Task requirements
The response should hold each line from the entries below where "matrix" is found.

Given data
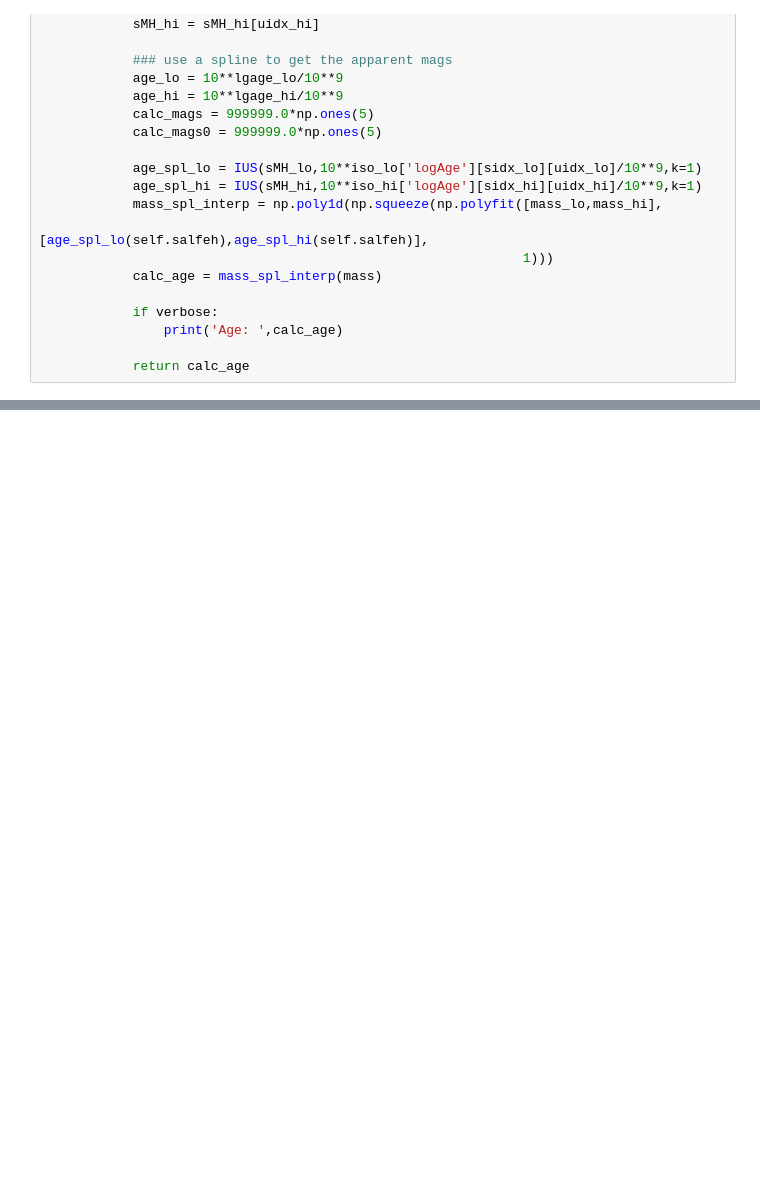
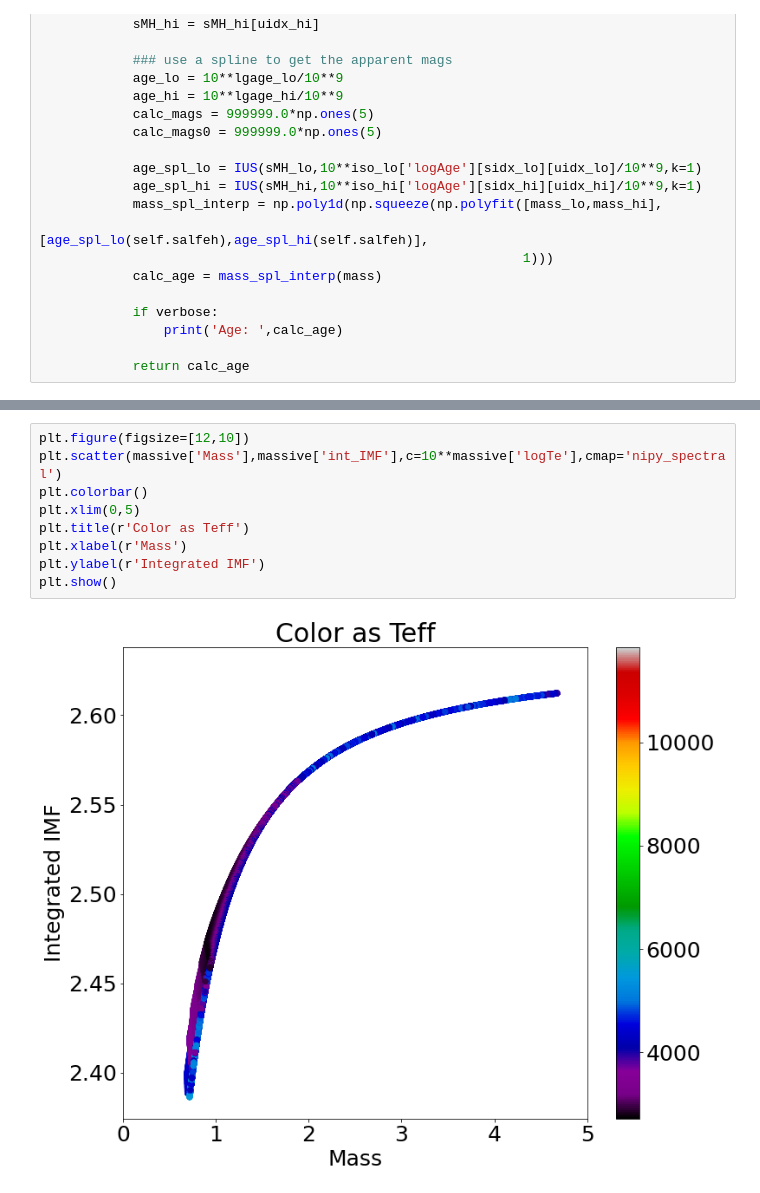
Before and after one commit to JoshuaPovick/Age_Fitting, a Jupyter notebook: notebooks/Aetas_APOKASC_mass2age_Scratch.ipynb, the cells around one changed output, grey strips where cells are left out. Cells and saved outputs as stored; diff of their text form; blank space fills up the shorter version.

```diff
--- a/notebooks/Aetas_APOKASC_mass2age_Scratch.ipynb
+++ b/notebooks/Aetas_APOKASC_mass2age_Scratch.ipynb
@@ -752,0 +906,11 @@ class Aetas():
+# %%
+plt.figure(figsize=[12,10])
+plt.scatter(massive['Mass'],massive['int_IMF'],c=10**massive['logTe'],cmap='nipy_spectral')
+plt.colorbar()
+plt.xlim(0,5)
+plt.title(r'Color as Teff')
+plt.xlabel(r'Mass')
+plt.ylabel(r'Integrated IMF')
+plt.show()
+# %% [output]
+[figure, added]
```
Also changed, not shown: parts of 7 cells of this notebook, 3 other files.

* * *

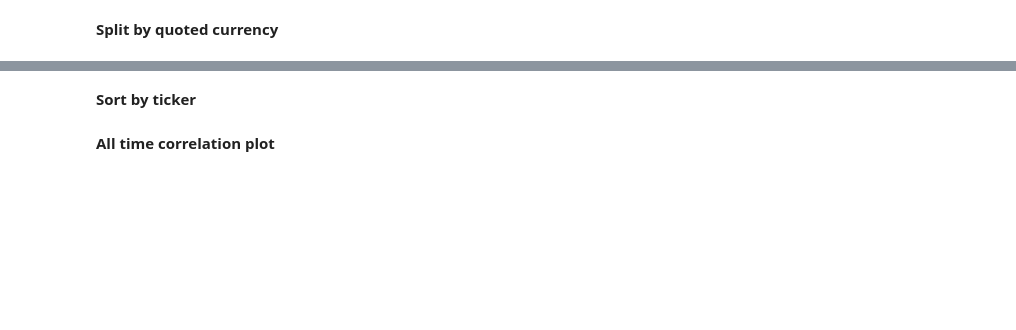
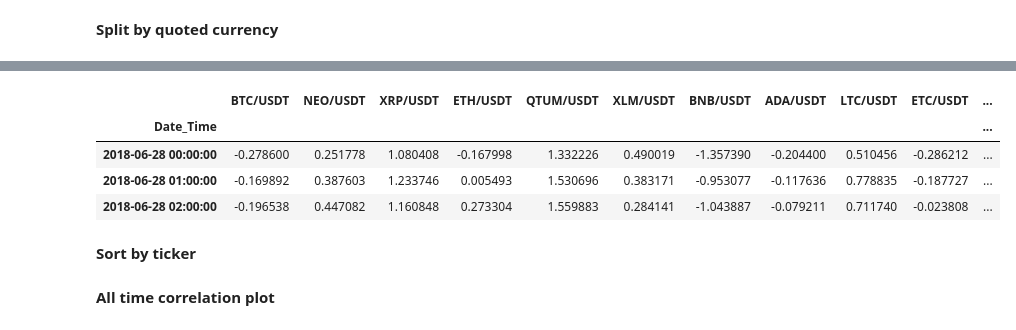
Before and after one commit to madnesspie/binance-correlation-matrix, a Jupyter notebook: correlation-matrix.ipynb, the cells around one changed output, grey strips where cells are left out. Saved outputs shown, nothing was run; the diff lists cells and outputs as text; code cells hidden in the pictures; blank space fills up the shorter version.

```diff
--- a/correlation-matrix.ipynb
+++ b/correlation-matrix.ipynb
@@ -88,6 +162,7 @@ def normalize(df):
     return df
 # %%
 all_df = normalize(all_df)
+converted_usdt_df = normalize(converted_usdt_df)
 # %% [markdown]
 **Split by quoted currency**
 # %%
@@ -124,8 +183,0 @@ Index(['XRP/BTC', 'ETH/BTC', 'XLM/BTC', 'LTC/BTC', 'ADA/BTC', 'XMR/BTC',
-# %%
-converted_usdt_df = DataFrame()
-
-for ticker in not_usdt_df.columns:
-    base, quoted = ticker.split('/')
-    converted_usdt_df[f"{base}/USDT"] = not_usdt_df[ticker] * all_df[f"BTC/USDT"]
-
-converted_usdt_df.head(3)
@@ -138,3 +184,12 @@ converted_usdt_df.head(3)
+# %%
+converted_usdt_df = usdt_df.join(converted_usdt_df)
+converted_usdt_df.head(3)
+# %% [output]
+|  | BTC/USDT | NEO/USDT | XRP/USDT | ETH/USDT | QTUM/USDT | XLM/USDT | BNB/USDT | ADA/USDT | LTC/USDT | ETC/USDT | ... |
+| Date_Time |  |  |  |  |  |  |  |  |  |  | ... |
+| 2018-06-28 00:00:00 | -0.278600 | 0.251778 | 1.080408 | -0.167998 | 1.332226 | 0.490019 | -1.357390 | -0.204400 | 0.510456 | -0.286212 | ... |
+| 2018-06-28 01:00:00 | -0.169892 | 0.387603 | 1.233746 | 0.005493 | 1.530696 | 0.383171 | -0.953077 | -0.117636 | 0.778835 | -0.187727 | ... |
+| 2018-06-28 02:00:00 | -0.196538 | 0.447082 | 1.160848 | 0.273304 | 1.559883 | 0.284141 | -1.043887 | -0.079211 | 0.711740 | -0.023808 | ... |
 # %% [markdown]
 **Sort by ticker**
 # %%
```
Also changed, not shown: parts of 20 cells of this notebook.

...

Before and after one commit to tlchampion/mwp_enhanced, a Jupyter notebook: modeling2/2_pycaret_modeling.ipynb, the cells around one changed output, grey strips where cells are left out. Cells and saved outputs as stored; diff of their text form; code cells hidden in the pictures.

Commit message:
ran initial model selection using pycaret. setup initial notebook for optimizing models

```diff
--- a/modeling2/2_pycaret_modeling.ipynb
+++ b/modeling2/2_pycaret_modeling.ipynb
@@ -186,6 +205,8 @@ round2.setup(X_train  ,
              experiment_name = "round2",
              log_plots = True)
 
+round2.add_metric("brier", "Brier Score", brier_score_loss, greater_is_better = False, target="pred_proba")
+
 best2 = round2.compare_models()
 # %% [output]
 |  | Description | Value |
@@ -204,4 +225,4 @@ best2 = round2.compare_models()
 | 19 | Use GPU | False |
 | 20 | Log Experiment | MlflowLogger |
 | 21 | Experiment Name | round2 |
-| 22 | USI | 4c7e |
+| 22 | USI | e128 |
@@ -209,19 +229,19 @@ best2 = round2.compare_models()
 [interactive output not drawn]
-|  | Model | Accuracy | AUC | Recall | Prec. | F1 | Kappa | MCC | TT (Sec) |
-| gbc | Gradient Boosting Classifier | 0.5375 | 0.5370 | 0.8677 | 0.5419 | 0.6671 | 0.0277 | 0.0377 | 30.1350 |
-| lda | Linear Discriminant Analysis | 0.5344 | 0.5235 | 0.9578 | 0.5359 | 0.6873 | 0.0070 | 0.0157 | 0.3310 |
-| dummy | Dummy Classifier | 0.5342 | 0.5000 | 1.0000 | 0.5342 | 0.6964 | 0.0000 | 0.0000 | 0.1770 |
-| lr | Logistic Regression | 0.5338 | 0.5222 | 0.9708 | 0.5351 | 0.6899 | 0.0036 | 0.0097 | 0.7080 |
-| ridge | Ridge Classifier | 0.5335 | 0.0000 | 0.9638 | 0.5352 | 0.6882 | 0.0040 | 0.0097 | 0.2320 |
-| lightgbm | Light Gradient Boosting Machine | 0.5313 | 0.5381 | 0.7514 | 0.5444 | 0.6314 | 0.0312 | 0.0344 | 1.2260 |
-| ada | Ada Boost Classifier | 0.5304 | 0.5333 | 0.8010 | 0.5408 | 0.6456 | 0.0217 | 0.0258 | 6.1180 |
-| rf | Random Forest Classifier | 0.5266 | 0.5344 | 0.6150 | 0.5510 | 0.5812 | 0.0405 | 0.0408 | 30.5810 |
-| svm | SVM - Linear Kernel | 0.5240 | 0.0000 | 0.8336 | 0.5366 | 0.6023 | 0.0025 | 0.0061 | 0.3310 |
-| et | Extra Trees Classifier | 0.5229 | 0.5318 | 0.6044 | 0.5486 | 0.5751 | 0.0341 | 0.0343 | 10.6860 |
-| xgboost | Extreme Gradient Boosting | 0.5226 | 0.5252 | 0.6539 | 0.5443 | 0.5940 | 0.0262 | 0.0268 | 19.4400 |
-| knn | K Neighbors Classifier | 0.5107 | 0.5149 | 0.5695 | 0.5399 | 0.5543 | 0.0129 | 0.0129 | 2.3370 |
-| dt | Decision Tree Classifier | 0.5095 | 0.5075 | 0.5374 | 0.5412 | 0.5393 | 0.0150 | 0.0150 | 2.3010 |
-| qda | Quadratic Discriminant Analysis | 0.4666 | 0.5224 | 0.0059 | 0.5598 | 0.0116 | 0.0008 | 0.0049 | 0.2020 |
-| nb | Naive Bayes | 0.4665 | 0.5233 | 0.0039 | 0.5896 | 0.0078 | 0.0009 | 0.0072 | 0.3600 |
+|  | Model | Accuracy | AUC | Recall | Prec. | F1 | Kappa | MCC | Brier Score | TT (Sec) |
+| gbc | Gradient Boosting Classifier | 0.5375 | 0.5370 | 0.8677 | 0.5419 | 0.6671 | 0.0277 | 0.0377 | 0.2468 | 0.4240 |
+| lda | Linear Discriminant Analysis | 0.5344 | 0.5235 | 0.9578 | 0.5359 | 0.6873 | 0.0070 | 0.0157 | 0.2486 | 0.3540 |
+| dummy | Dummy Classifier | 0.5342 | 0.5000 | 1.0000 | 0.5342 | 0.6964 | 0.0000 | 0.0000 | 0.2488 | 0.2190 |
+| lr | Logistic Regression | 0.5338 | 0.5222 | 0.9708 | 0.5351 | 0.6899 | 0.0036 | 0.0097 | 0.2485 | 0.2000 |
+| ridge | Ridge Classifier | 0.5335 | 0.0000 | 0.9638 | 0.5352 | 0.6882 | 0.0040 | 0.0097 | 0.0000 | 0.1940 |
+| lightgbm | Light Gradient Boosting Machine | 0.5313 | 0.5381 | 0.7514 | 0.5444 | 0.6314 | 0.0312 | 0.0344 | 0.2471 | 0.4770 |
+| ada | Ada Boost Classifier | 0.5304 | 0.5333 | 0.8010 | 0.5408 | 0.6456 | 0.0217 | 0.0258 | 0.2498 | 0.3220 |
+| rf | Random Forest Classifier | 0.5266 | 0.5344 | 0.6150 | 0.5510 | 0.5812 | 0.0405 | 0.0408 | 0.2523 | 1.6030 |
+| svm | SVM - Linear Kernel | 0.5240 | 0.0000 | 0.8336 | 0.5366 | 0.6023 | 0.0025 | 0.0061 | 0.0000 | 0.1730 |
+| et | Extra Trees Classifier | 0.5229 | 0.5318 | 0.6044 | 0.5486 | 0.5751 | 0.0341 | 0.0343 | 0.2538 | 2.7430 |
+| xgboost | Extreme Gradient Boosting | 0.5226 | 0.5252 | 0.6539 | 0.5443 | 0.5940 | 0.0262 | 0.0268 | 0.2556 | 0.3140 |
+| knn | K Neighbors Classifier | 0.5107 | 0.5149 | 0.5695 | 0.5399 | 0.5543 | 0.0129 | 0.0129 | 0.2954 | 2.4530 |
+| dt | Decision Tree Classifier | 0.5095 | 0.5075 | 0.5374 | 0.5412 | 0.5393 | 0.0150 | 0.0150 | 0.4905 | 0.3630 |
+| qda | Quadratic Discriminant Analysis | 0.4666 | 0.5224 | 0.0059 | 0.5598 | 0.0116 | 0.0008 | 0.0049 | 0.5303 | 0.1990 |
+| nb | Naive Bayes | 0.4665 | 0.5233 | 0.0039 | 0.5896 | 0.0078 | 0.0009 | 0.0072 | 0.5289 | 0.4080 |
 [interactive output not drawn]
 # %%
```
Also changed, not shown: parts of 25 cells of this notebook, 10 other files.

Answer area
Before and after one commit to madnesspie/binance-correlation-matrix, a Jupyter notebook: correlation-matrix.ipynb, the cells around one changed output, grey strips where cells are left out. Saved outputs shown, nothing was run; the diff lists cells and outputs as text; code cells hidden in the pictures; blank space fills up the shorter version.
--- a/correlation-matrix.ipynb
+++ b/correlation-matrix.ipynb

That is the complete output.